● Directions for this task
Which lines of the entries below hold the word "color"? Report each of them.

[Opening Provided material section]

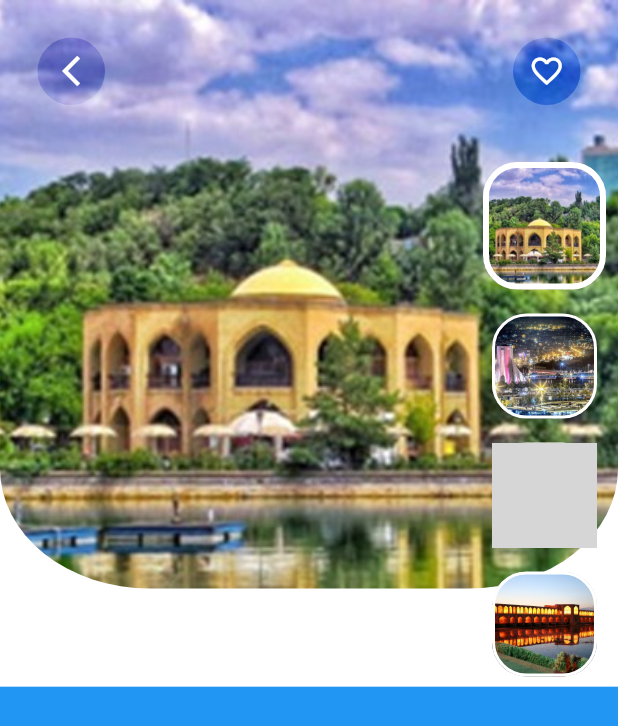
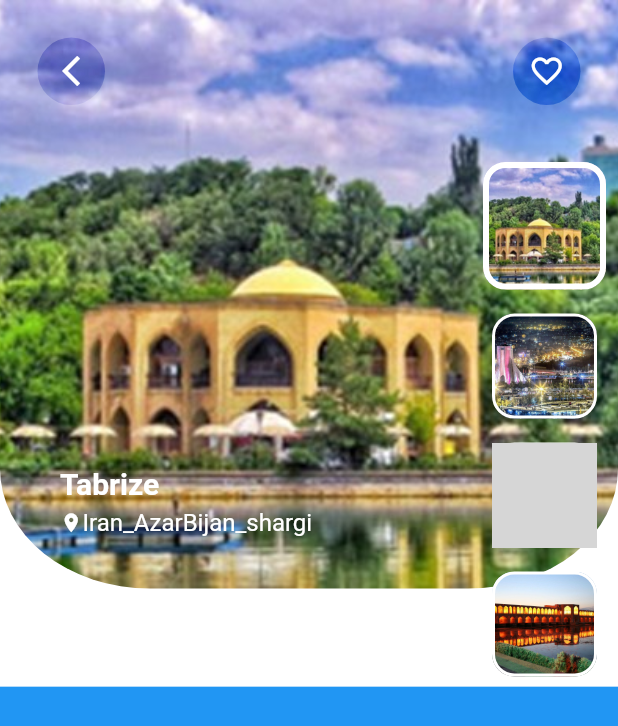
Before and after one commit to FatemeArjomandi/appMobailFlutter-, a Flutter app: the screen it shows after launch, on a phone screen of 412 x 824 dp. Shown: the top 726 px of the screen. Run offline on Flutter 3.47's test engine with Material 2 defaults, Android fonts, the phone set to English and light mode, and no system bars; grey boxes are pictures that could not be loaded.

Commit message:
add name & location image list

```diff
--- a/lib/screen/travel_app_screen.dart
+++ b/lib/screen/travel_app_screen.dart
@@ -85,6 +85,34 @@ class _TravelAppState extends State<TravelApp> {
                     ),
                   ),
                 ),
+
+                //name & location
+                Positioned(
+                  bottom: 100,
+                  left: 40,
+                  child: Column(
+                    crossAxisAlignment: CrossAxisAlignment.start,
+                    children: [
+                      Text(
+                        travelList[_selectIndex].name,
+                        style: const TextStyle(
+                            color: Colors.white,
+                            fontWeight: FontWeight.bold,
+                            fontSize: 20),
+                      ),
+                      const SizedBox(height: 5),
+                      Row(
+                        children: [
+                          const Icon(Icons.place,
+                              color: Colors.white, size: 15),
+                          Text(travelList[_selectIndex].location,
+                              style: const TextStyle(
+                                  color: Colors.white, fontSize: 16)),
+                        ],
+                      )
+                    ],
+                  ),
+                ),
               ],
             ),
           ),
@@ -119,7 +147,7 @@ class _TravelAppState extends State<TravelApp> {
                 ),
                 border: Border.all(
                     color: Colors.white, width: _selectIndex == index ? 4 : 2),
-                borderRadius: BorderRadius.circular(23),
+                borderRadius: BorderRadius.circular(15),
               ),
               duration: const Duration(milliseconds: 1000),
             ),
```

[Closing Provided material section]

● Solution below
+                            color: Colors.white,
+                              color: Colors.white, size: 15),
+                                  color: Colors.white, fontSize: 16)),
                     color: Colors.white, width: _selectIndex == index ? 4 : 2),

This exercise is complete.